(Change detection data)

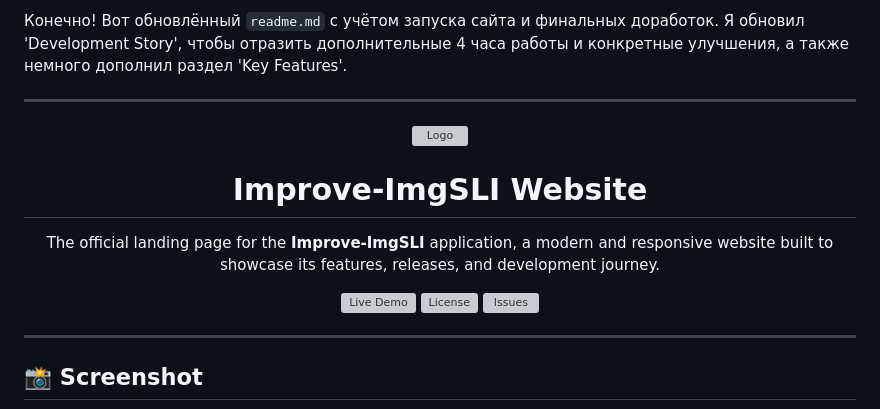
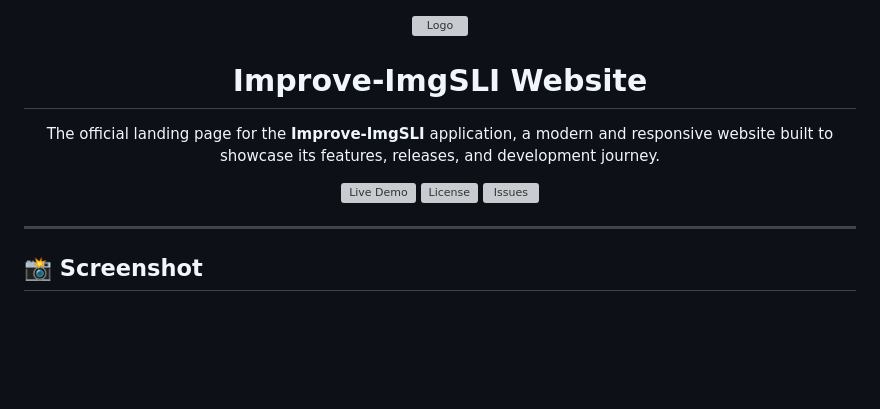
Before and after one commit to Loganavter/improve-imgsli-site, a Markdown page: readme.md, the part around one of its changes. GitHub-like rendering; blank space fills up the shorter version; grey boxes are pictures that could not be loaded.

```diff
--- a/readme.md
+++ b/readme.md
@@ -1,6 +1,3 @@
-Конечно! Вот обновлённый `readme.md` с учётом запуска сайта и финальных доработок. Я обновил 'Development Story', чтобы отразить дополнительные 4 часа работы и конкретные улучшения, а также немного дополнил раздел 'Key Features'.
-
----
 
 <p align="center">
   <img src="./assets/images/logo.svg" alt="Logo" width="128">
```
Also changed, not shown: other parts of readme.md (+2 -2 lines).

...

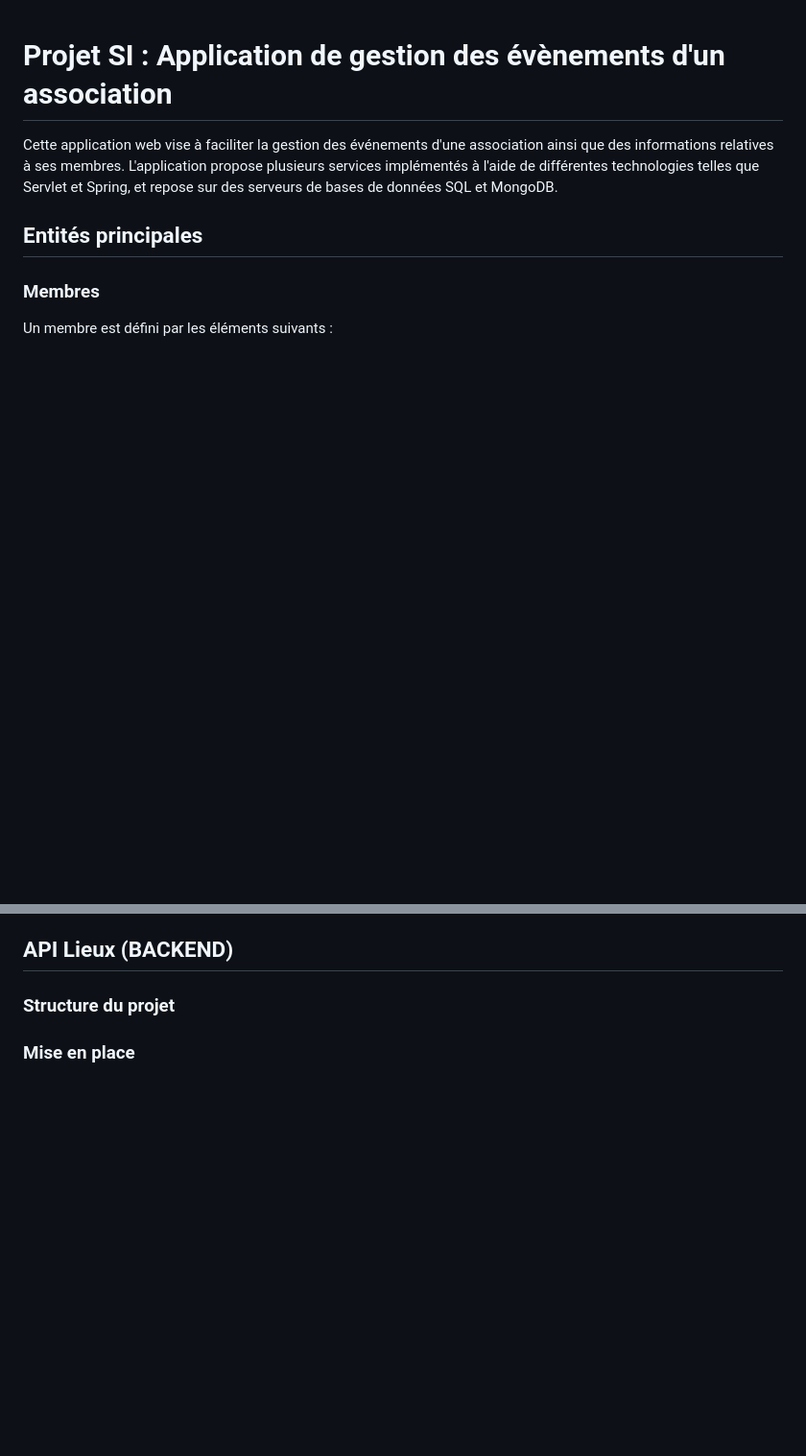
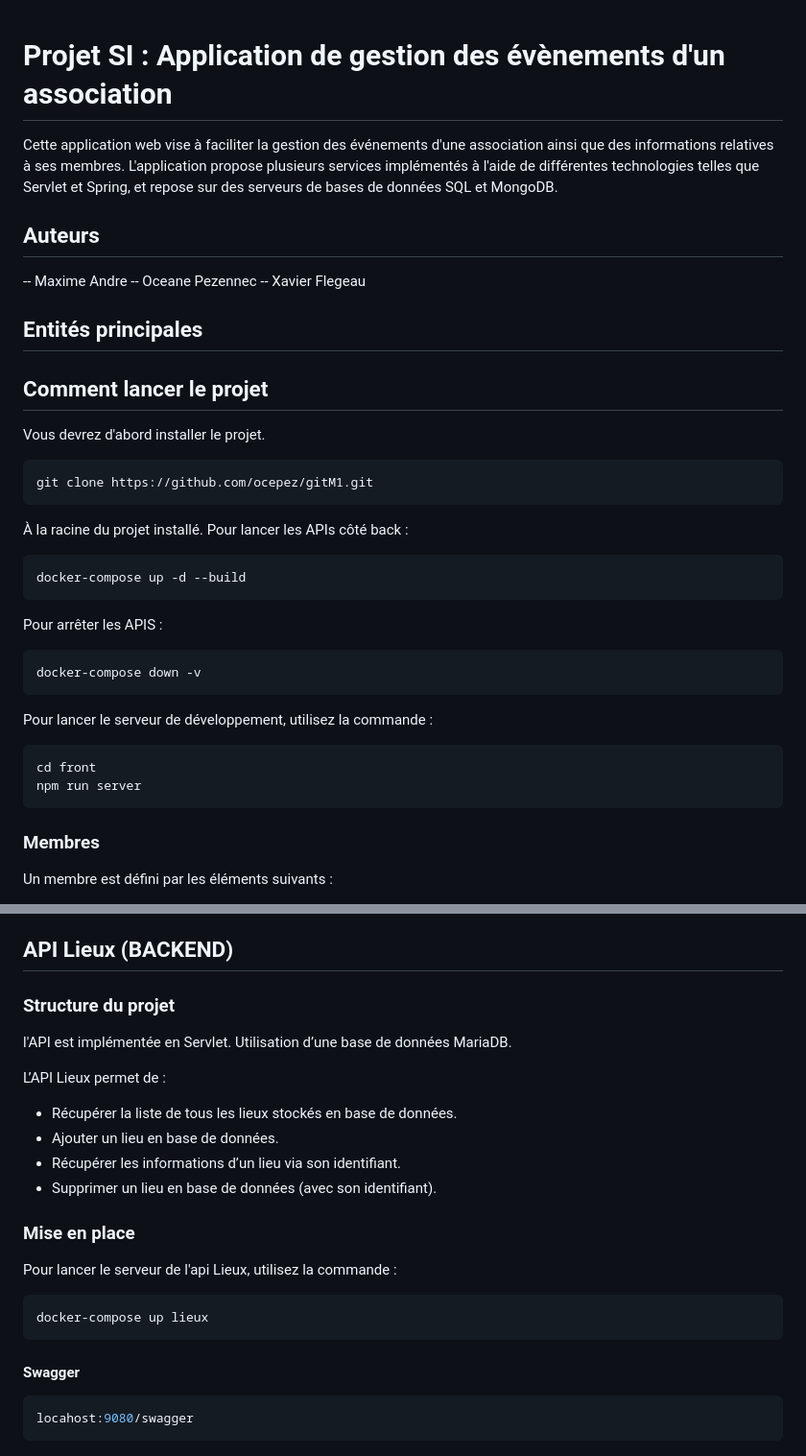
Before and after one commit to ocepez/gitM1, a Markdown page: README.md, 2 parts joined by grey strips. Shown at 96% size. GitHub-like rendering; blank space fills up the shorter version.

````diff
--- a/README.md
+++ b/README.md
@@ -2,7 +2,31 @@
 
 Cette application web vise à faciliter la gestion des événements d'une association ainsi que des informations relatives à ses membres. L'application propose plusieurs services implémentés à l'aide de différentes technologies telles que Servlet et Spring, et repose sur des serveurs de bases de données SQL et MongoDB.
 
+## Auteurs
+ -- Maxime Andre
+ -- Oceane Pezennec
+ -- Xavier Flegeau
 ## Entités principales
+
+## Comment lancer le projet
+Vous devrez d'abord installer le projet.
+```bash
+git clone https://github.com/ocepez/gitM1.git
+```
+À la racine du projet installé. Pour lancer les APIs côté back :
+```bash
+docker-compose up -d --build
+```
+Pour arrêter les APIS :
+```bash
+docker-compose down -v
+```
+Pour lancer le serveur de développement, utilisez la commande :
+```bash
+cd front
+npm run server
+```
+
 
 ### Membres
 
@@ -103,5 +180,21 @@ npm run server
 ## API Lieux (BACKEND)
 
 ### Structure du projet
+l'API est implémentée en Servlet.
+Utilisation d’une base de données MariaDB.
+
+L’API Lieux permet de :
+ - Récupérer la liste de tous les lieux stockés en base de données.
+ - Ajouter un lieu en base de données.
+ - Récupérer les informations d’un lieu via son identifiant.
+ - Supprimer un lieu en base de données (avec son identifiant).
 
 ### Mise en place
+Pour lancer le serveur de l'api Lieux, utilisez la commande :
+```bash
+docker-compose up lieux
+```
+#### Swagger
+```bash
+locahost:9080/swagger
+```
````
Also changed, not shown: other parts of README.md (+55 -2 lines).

### EXERCISE DETAILS
Only the lines containing the word "lancer" should be returned from the data above.

### YOUR SOLUTION
+## Comment lancer le projet
+À la racine du projet installé. Pour lancer les APIs côté back :
+Pour lancer le serveur de développement, utilisez la commande :
+Pour lancer le serveur de l'api Lieux, utilisez la commande :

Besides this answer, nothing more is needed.